Mariel Triggs: But in certain ways you can tweak the way people think about those barriers, making it so they see it as a challenge and struggle that makes them learn. Through my time at Stanford and afterwards we had a lot of success developing online tools like a course you could take for less than an hour in August, and it was a magic bullet kind of situation where at the end of the school year not only did the kids who got to see the online videos do better on standardized tests, but they also engaged more in the classes, they enjoyed it more, and they could see themselves in the STEM field at higher rates than kids who didn’t see that half hour or hour long video. I thought I was doing pretty well. I was quite happy with the way I always tried to tackle inequity in education.
Mariel Triggs: One of my friends brought it up to me that, “Hey, you just moved where the opportunity gap is. Now those who are under-connected, those who can’t stream video, those in rural areas, they aren’t going to have these opportunities. That gap is going to get bigger between the urban and rural. That digital divide is not going to have a much more pronounced effect.” That’s when a group of colleagues and I started working together to try to address this. As I researched into it, the rural digital divide is quite real, but when comes to pretty much every metric under-connectivity you can find, or lack of connectivity, the problem is twice as bad on tribal land.
Mariel Triggs: So you really got to look at it as a separate issue. Is it issues of connectivity in urban areas, is it issues of connectivity in rural areas? There’s also special situations that make connectivity in tribal areas a different kind of problem that needs to be treated on its own. So that’s what we did. We were a bunch of volunteers, a diverse group in Silicon Valley. We were looking at the tribal digital divide and we thought it was a tech issue, and that’s the issue that we tackled back in 2017.
Pete Pizzutillo: Wow, that’s quite a journey. I think you said some interesting things there in terms of witnessing and living the challenges and the opportunities that were in front of you, right? So the immigration of your parents and being able to take going from brand new to a country to being able to go to college and have a career. Like you said, there’s a lot of people that helped you to do that, and I think that’s a great American dream story that we’ve heard many times, but the other side of that is you’ve been living in this gap, right? So we hear about the digital divide, those of us that are in this community. Not many of us experience it. I live right outside of Philadelphia. I’ve had fiber optics for 10 years or so. So it’s hard to feel in-touch.

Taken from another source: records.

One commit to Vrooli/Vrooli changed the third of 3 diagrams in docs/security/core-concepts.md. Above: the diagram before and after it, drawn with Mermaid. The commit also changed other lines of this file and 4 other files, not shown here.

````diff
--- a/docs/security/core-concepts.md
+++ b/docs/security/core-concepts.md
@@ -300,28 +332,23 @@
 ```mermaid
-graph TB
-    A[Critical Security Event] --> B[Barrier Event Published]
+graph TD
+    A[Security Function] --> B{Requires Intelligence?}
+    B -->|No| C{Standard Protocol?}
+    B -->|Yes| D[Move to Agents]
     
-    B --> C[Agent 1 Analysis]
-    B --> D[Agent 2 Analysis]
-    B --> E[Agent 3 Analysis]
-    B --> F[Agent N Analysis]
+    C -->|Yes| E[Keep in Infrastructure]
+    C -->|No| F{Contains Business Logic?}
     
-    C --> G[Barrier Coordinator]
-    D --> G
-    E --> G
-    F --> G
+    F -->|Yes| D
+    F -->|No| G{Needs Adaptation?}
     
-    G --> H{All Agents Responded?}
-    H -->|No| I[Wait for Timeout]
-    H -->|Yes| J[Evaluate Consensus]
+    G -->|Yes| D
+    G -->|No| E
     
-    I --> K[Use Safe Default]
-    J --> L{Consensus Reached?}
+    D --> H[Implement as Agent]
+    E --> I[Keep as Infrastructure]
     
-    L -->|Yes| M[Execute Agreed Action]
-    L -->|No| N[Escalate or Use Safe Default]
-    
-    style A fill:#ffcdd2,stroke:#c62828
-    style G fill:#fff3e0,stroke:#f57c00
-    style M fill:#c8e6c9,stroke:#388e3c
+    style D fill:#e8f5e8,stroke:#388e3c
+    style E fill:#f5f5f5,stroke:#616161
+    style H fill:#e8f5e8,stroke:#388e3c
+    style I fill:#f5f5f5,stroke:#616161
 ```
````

But you can see from your teaching experience that you can stimulate and raise expectations of children through technology, but it’s almost meaningless if they have no access to that technology at home or in the schools.